ไฟสนามพร้อมเครื่องปั่นไฟ ยี่ห้อ PRAMAC LSW6
สามารถเคลื่อนย้าย ได้ในตัว เครื่องยนต์ Kohler KDW 1003 และระบบแรงดันต่ำ พร้อมการควบคุมอุณหภูิม
Fuel capacity is 32 gallons, providing 66 hours of run time
Four 1000-watt metal halide lamps provide an illumination capacity of 404,000 lumens
Mast is three-stage telescopic with a 30-foot elevation
Rotation is 350 degrees and is rotatable from the ground
Four stabilizers with manual rotation for travel configuration
Remains operational in wind gusts up to 65 mph
Lead Acid Batteries
lead-acid (LA) batteries are currently the most common technology. In specific instances with special requirements, nickel-cadmium or lithium-ion batteries are sometimes used. Lithium-ion is a rapidly growing battery technology, used where high-energy density and low weight are the primary requirements.
The LA battery represents the most economical choice for larger power applications where weight is of little or no concern. Most UPS systems use LA batteries as they provide excellent performance, high power efficiency with low internal impedance, high tolerance to improper treatment, and attractive purchasing costs. LA batteries use an electrolyte that consists of water and sulfuric acid, and plates made up of sponge lead (negative electrode) and lead oxide (positive). The two main LA battery types are: • VRLA (valve-regulated lead–acid), also known as “sealed” or “maintenance-free” • Flooded, also called “vented” or “open”
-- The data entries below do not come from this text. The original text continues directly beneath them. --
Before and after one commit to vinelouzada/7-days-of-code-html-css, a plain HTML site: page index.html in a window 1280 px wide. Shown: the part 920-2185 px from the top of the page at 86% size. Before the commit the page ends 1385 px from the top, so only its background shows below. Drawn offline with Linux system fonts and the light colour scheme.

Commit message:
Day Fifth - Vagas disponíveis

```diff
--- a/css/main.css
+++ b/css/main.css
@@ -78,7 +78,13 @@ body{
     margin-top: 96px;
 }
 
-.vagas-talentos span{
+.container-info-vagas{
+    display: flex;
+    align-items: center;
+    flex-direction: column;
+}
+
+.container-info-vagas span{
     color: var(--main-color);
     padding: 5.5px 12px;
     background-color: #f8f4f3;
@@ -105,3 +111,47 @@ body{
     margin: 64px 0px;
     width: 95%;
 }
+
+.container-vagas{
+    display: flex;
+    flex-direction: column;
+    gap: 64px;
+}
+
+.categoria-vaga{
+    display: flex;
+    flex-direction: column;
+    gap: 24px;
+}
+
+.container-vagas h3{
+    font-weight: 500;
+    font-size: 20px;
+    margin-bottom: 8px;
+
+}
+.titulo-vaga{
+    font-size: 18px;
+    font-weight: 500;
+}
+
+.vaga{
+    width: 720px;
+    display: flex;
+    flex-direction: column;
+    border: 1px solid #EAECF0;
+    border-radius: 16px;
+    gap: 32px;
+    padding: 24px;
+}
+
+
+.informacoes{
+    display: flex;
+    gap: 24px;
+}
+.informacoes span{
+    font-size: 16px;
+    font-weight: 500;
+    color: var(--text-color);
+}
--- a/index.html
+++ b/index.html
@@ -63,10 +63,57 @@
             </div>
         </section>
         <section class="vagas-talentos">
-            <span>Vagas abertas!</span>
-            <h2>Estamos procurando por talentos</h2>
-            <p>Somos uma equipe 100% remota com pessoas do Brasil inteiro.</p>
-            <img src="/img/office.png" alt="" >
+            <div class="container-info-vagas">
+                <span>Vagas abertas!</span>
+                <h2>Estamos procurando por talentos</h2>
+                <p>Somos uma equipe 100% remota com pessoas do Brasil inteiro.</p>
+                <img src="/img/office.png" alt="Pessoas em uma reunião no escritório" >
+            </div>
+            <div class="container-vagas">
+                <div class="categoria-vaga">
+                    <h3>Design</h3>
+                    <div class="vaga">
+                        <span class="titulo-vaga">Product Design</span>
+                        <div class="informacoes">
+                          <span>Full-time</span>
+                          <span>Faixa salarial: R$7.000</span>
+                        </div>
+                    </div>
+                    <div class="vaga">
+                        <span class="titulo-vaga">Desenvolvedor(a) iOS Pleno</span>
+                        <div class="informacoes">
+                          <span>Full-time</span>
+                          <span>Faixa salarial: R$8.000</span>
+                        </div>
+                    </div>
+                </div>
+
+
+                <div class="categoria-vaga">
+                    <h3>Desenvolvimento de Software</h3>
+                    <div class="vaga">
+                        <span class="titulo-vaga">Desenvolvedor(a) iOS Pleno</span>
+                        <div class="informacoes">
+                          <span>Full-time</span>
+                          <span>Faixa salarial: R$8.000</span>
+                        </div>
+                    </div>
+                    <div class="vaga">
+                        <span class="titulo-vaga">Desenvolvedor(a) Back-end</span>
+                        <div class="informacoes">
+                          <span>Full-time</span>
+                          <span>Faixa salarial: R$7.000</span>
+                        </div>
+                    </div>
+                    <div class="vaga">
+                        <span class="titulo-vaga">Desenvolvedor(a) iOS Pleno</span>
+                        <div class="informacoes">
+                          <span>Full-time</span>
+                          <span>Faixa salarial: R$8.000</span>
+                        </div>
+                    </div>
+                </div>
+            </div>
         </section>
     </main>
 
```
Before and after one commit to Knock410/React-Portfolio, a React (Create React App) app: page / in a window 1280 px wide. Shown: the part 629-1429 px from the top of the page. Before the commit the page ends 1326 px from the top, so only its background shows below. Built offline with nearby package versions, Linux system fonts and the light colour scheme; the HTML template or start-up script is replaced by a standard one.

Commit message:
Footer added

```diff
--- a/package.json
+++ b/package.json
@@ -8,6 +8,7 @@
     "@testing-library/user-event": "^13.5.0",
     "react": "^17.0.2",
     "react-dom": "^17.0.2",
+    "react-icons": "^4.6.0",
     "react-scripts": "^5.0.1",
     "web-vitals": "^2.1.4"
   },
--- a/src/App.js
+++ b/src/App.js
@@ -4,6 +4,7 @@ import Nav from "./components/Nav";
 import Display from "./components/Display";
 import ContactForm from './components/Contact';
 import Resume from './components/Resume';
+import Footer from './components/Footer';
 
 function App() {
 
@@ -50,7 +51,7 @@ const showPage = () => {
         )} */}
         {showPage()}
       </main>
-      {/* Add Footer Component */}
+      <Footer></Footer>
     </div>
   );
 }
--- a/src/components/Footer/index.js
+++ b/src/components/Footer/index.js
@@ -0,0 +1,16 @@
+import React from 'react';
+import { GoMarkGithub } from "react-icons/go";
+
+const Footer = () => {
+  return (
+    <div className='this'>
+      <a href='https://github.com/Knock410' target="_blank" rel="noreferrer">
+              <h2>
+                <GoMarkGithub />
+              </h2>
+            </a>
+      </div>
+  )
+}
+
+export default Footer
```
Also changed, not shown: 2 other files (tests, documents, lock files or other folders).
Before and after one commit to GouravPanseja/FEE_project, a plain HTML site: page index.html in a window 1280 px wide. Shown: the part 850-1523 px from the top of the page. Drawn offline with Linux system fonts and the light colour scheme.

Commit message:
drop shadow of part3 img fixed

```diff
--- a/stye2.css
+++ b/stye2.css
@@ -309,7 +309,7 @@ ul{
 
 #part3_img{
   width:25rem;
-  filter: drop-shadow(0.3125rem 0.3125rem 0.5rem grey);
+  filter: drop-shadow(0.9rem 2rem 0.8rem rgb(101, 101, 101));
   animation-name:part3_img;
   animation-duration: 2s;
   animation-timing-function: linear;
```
VRLA batteries VRLA batteries are sealed and can be mounted in any orientation. The battery case is equipped with a valve that vents any buildup of gas externally. Gas buildup is usually an exceptional event, which may occur, for example, when the battery is subject to a high charging rate or rapid discharge. VRLA batteries normally require no direct maintenance – they do not need to be topped up with water, as any hydrogen released during charging is recombined internally with oxygen to form water. There are two main VRLA types, distinguished by their electrolyte composition: • Absorbed glass material (AGM), where the electrolyte is held within a highly porous microfiber glass separator. • Gel, which has an electrolyte gel made from a mixture of sulfuric acid and silica. UPS applications normally work with the VRLA AGM type because of its lower internal resistance, high specific power and efficiency, low self-discharge, and lower purchasing costs. AGM batteries also charge faster and can deliver high current of short duration.
Flooded LA batteries, as the name suggests, have plates that are immersed in an acid electrolyte. Since they are not sealed, the hydrogen generated during operation escapes directly into the environment, meaning that ventilation systems must be more powerful than those for VRLA and, so, sized adequately. In most cases, the battery banks are accommodated in a dedicated room. DIN VDE 0510 Part 2, for example, sets out the provisions for equipping such a battery room. Flooded batteries must be kept and operated upright, and their water levels must be manually topped up. They provide a longer lifespan and higher reliability than sealed LA batteries.
Nickel-cadmium (NiCd) battery electrodes are made of nickel hydroxide (positive plate) and cadmium hydroxide (negative plate). The electrolyte is an aqueous solution of alkaline potassium hydroxide. NiCd batteries provide a very long calendar life (up to 20 years) and can cope with temperature extremes (-20 °C to +40 °C). They also offer a high cycle life and have good tolerance to deep discharges. However, NiCd batteries cost much more than traditional VRLA equivalents.